_Records shown_.
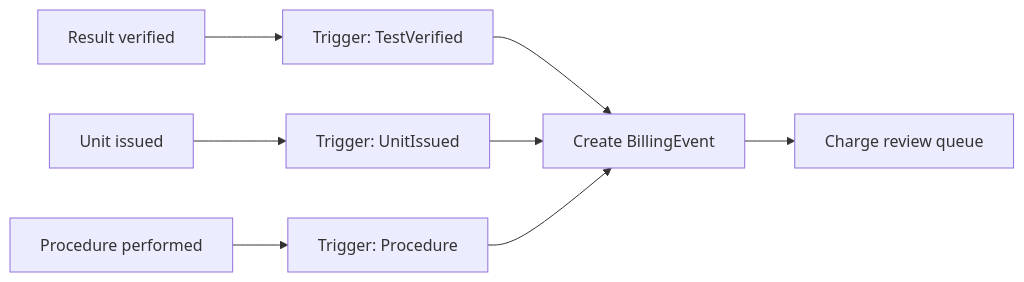
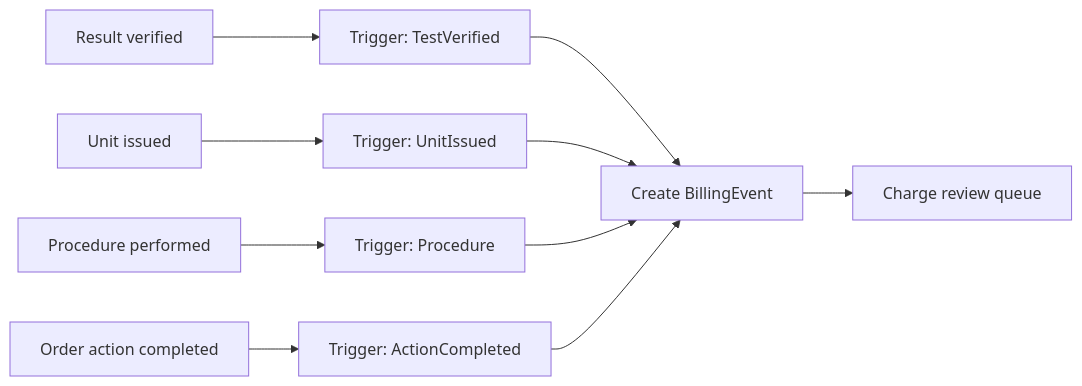
Before and after one commit to drpitts13/greyhound-blood-bank-system: the diagram in docs/printing-billing.md, drawn with Mermaid. The commit also changed other lines of this file and 57 other files, not shown here.

Commit message:
Add order modification actions and action billing.

````diff
--- a/docs/printing-billing.md
+++ b/docs/printing-billing.md
@@ -55,10 +56,12 @@
 ```mermaid
 flowchart LR
     v[Result verified] --> t1[Trigger: TestVerified]
     i[Unit issued] --> t2[Trigger: UnitIssued]
     p[Procedure performed] --> t3[Trigger: Procedure]
+    a[Order action completed] --> t4[Trigger: ActionCompleted]
     t1 --> be[Create BillingEvent]
     t2 --> be
     t3 --> be
+    t4 --> be
     be --> q[Charge review queue]
 ```
````
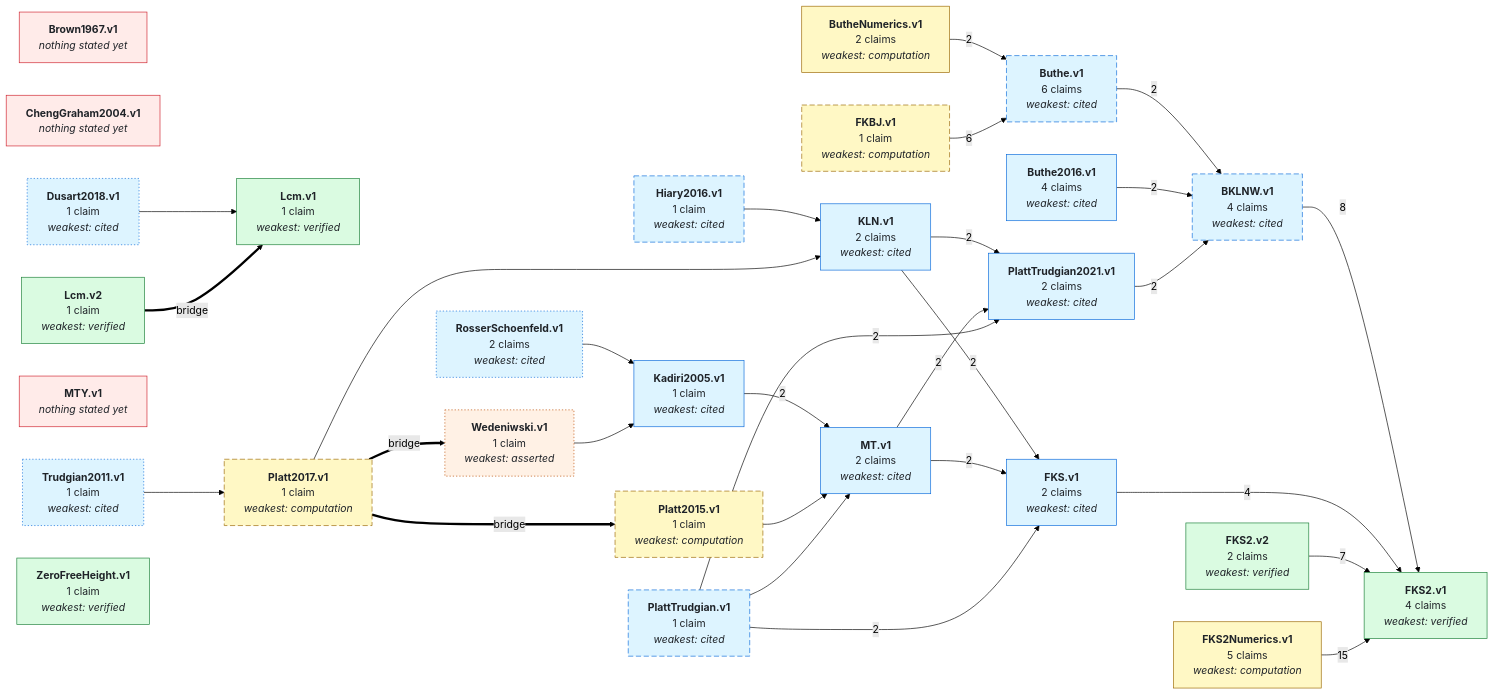
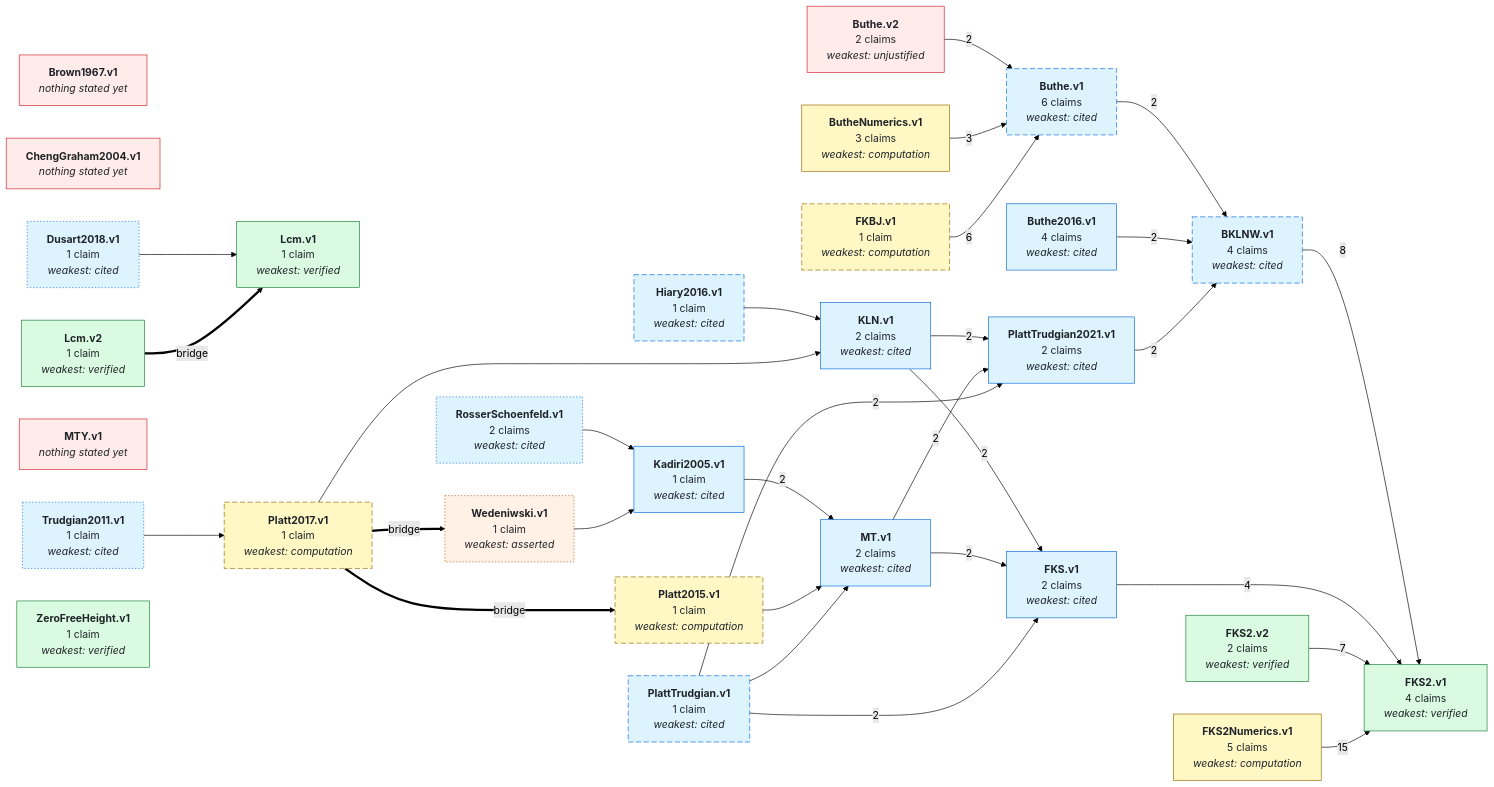
The first of 2 diagrams in GRAPH.md (teorth/IEANTN), drawn with Mermaid (forest theme) before and after one commit. The commit also changed other lines of this file and 14 other files, not shown here.

```diff
--- a/GRAPH.md
+++ b/GRAPH.md
@@ -55,8 +55,9 @@
   NBKLNW_v1["<b>BKLNW.v1</b><br/>4 claims<br/><i>weakest: cited</i>"]
   NBrown1967_v1["<b>Brown1967.v1</b><br/><i>nothing stated yet</i>"]
   NButhe_v1["<b>Buthe.v1</b><br/>6 claims<br/><i>weakest: cited</i>"]
+  NButhe_v2["<b>Buthe.v2</b><br/>2 claims<br/><i>weakest: unjustified</i>"]
   NButhe2016_v1["<b>Buthe2016.v1</b><br/>4 claims<br/><i>weakest: cited</i>"]
-  NButheNumerics_v1["<b>ButheNumerics.v1</b><br/>2 claims<br/><i>weakest: computation</i>"]
+  NButheNumerics_v1["<b>ButheNumerics.v1</b><br/>3 claims<br/><i>weakest: computation</i>"]
   NChengGraham2004_v1["<b>ChengGraham2004.v1</b><br/><i>nothing stated yet</i>"]
   NDusart2018_v1["<b>Dusart2018.v1</b><br/>1 claim<br/><i>weakest: cited</i>"]
   NFKBJ_v1["<b>FKBJ.v1</b><br/>1 claim<br/><i>weakest: computation</i>"]
@@ -81,8 +82,9 @@
   NZeroFreeHeight_v1["<b>ZeroFreeHeight.v1</b><br/>1 claim<br/><i>weakest: verified</i>"]
   NBKLNW_v1 -->|8| NFKS2_v1
   NButhe_v1 -->|2| NBKLNW_v1
+  NButhe_v2 -->|2| NButhe_v1
   NButhe2016_v1 -->|2| NBKLNW_v1
-  NButheNumerics_v1 -->|2| NButhe_v1
+  NButheNumerics_v1 -->|3| NButhe_v1
   NDusart2018_v1 --> NLcm_v1
   NFKBJ_v1 -->|6| NButhe_v1
   NFKS_v1 -->|4| NFKS2_v1
@@ -117,13 +119,14 @@
   style NRosserSchoenfeld_v1 stroke-dasharray: 2 3;
   style NTrudgian2011_v1 stroke-dasharray: 2 3;
   style NWedeniwski_v1 stroke-dasharray: 2 3;
-  class NBrown1967_v1,NChengGraham2004_v1,NMTY_v1 none_yet;
+  class NBrown1967_v1,NButhe_v2,NChengGraham2004_v1,NMTY_v1 none_yet;
   class NWedeniwski_v1 asserted;
   class NBKLNW_v1,NButhe_v1,NButhe2016_v1,NDusart2018_v1,NFKS_v1,NHiary2016_v1,NKLN_v1,NKadiri2005_v1,NMT_v1,NPlattTrudgian_v1,NPlattTrudgian2021_v1,NRosserSchoenfeld_v1,NTrudgian2011_v1 literature;
   class NButheNumerics_v1,NFKBJ_v1,NFKS2Numerics_v1,NPlatt2015_v1,NPlatt2017_v1 numerical;
   class NFKS2_v1,NFKS2_v2,NLcm_v1,NLcm_v2,NZeroFreeHeight_v1 lean_comparator;
   click NBKLNW_v1 href "https://github.com/teorth/IEANTN/blob/main/docs/nodes/BKLNW-v1.md" _blank
   click NButhe_v1 href "https://github.com/teorth/IEANTN/blob/main/docs/nodes/Buthe-v1.md" _blank
+  click NButhe_v2 href "https://github.com/teorth/IEANTN/blob/main/docs/nodes/Buthe-v2.md" _blank
   click NButhe2016_v1 href "https://github.com/teorth/IEANTN/blob/main/docs/nodes/Buthe2016-v1.md" _blank
   click NButheNumerics_v1 href "https://github.com/teorth/IEANTN/blob/main/docs/nodes/ButheNumerics-v1.md" _blank
   click NDusart2018_v1 href "https://github.com/teorth/IEANTN/blob/main/docs/nodes/Dusart2018-v1.md" _blank
```
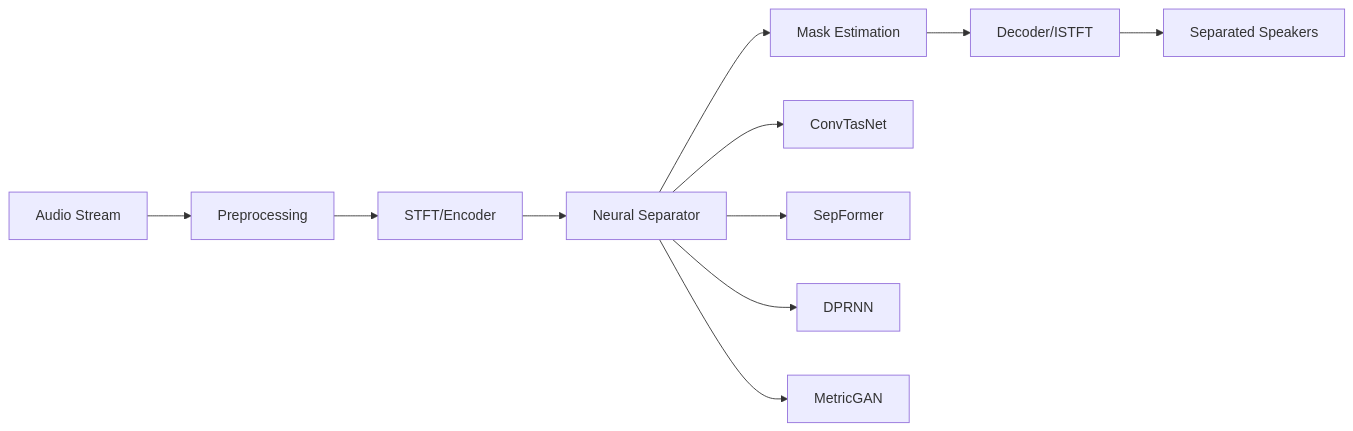
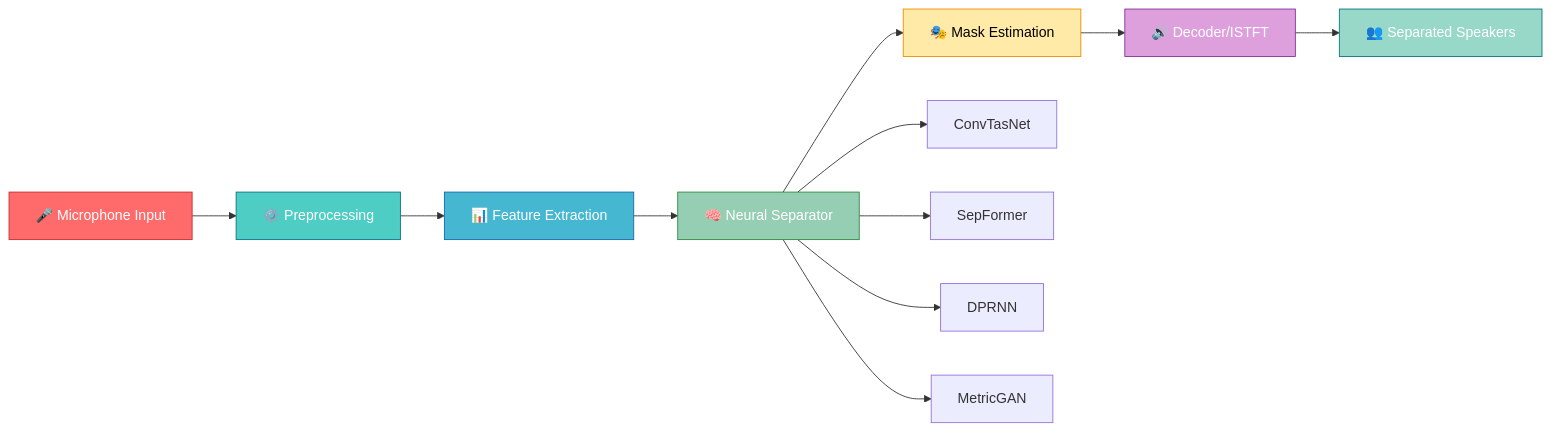
Before and after one commit to genius-0963/Real-Time-Speetch-Saparation-Model-Toolkit: the first of 21 diagrams in README.md, drawn with Mermaid. The commit also changed other lines of this file, not shown here.

First line of the commit message:
Enhance README with comprehensive visual diagrams and charts

````diff
--- a/README.md
+++ b/README.md
@@ -49,14 +53,22 @@
 ```mermaid
 graph LR
-    A[Audio Stream] --> B[Preprocessing]
-    B --> C[STFT/Encoder]
-    C --> D[Neural Separator]
-    D --> E[Mask Estimation]
-    E --> F[Decoder/ISTFT]
-    F --> G[Separated Speakers]
+    A[🎤 Microphone Input] --> B[⚙️ Preprocessing]
+    B --> C[📊 Feature Extraction]
+    C --> D[🧠 Neural Separator]
+    D --> E[🎭 Mask Estimation]
+    E --> F[🔊 Decoder/ISTFT]
+    F --> G[👥 Separated Speakers]
     
     D --> D1[ConvTasNet]
     D --> D2[SepFormer]
     D --> D3[DPRNN]
     D --> D4[MetricGAN]
+    
+    style A fill:#FF6B6B,stroke:#C92A2A,color:#fff
+    style B fill:#4ECDC4,stroke:#0B7285,color:#fff
+    style C fill:#45B7D1,stroke:#1864AB,color:#fff
+    style D fill:#96CEB4,stroke:#2B8A3E,color:#fff
+    style E fill:#FFEAA7,stroke:#F08C00,color:#000
+    style F fill:#DDA0DD,stroke:#862E9C,color:#fff
+    style G fill:#98D8C8,stroke:#0B7285,color:#fff
 ```
````
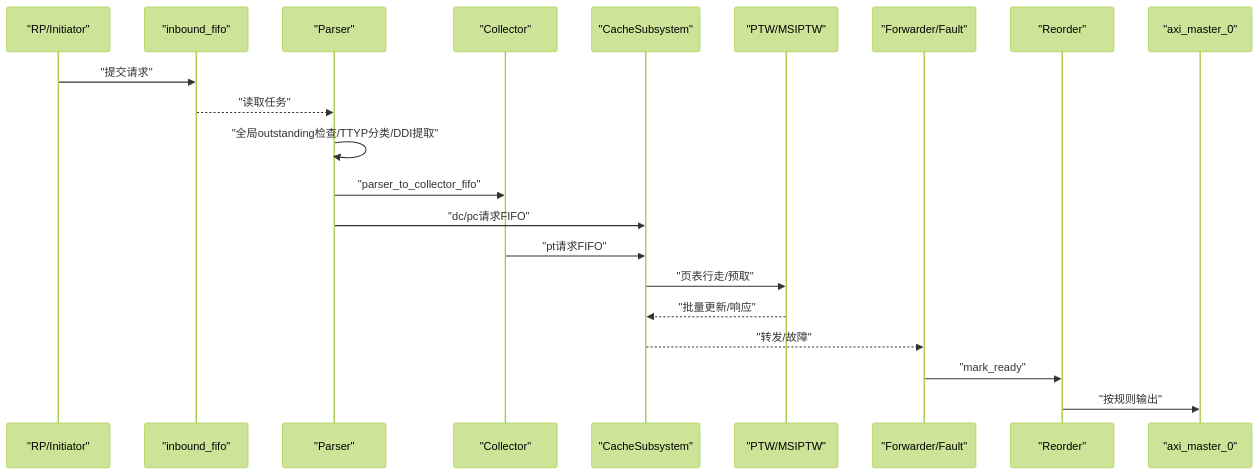
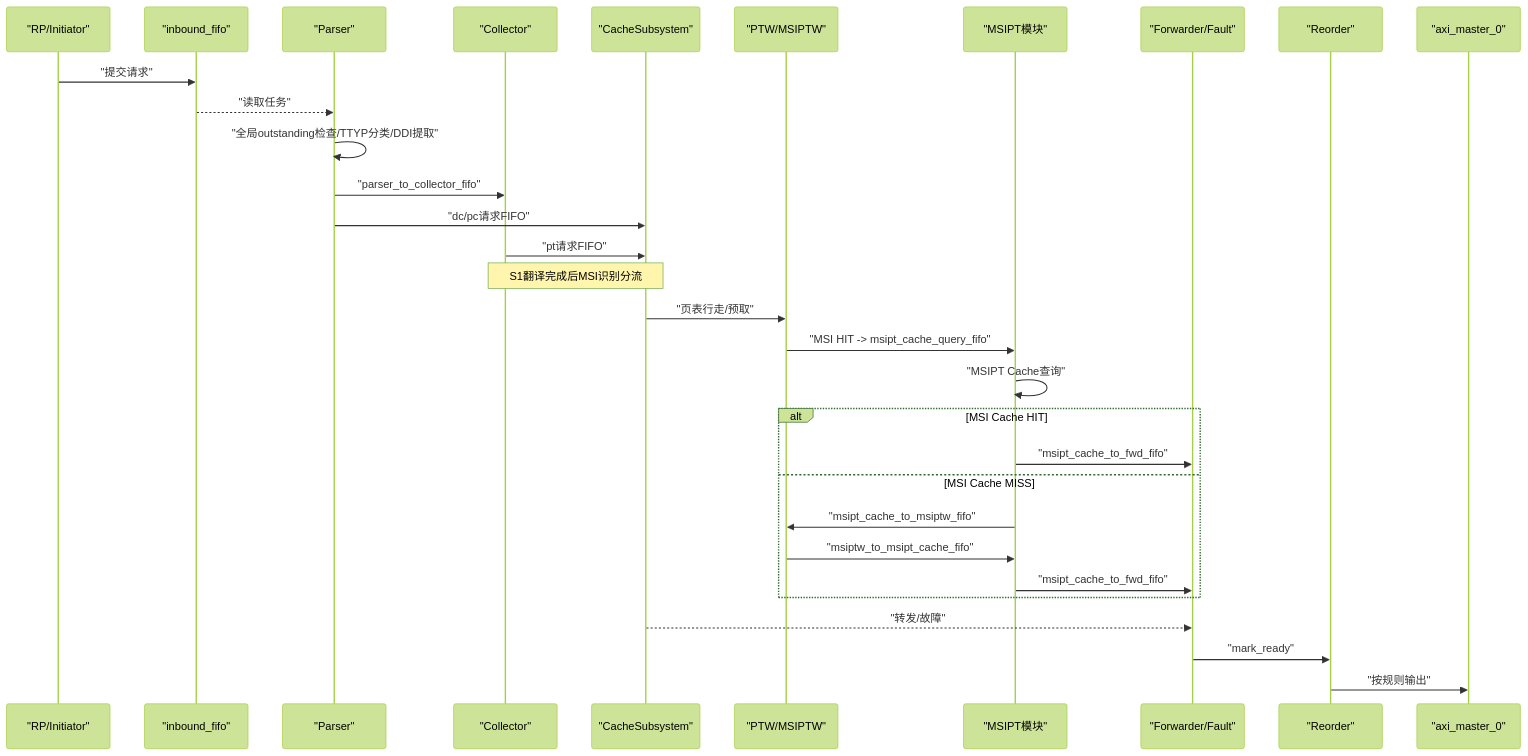
Before and after one commit to jiangjiang1122/iommu_model_20260401_v1: the second of 8 diagrams in .qoder/repowiki/zh/content/核心架构/流水线架构.md, drawn with Mermaid (forest theme). The commit also changed other lines of this file and 159 other files, not shown here.

Commit message:
chore: 更新知识库文档 + 新增PTW并发分析图表与数据文件

````diff
--- a/.qoder/repowiki/zh/content/核心架构/流水线架构.md
+++ b/.qoder/repowiki/zh/content/核心架构/流水线架构.md
@@ -127,23 +157,33 @@
 ```mermaid
 sequenceDiagram
 participant RP as "RP/Initiator"
 participant IN as "inbound_fifo"
 participant P as "Parser"
 participant C as "Collector"
 participant CS as "CacheSubsystem"
 participant PTW as "PTW/MSIPTW"
+participant MSI as "MSIPT模块"
 participant F as "Forwarder/Fault"
 participant R as "Reorder"
 participant OUT as "axi_master_0"
 RP->>IN : "提交请求"
 IN-->>P : "读取任务"
 P->>P : "全局outstanding检查/TTYP分类/DDI提取"
 P->>C : "parser_to_collector_fifo"
 P->>CS : "dc/pc请求FIFO"
 C->>CS : "pt请求FIFO"
+Note over C,CS : S1翻译完成后MSI识别分流
 CS->>PTW : "页表行走/预取"
-PTW-->>CS : "批量更新/响应"
+PTW->>MSI : "MSI HIT -> msipt_cache_query_fifo"
+MSI->>MSI : "MSIPT Cache查询"
+alt MSI Cache HIT
+MSI->>F : "msipt_cache_to_fwd_fifo"
+else MSI Cache MISS
+MSI->>PTW : "msipt_cache_to_msiptw_fifo"
+PTW->>MSI : "msiptw_to_msipt_cache_fifo"
+MSI->>F : "msipt_cache_to_fwd_fifo"
+end
 CS-->>F : "转发/故障"
 F->>R : "mark_ready"
 R->>OUT : "按规则输出"
 ```
````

_What you need to do_. What is needed is every line of the records above that contains the word "IEANTN".

_Solution to this exercise_.
The first of 2 diagrams in GRAPH.md (teorth/IEANTN), drawn with Mermaid (forest theme) before and after one commit. The commit also changed other lines of this file and 14 other files, not shown here.
   click NBKLNW_v1 href "https://github.com/teorth/IEANTN/blob/main/docs/nodes/BKLNW-v1.md" _blank
   click NButhe_v1 href "https://github.com/teorth/IEANTN/blob/main/docs/nodes/Buthe-v1.md" _blank
+  click NButhe_v2 href "https://github.com/teorth/IEANTN/blob/main/docs/nodes/Buthe-v2.md" _blank
   click NButhe2016_v1 href "https://github.com/teorth/IEANTN/blob/main/docs/nodes/Buthe2016-v1.md" _blank
   click NButheNumerics_v1 href "https://github.com/teorth/IEANTN/blob/main/docs/nodes/ButheNumerics-v1.md" _blank
   click NDusart2018_v1 href "https://github.com/teorth/IEANTN/blob/main/docs/nodes/Dusart2018-v1.md" _blank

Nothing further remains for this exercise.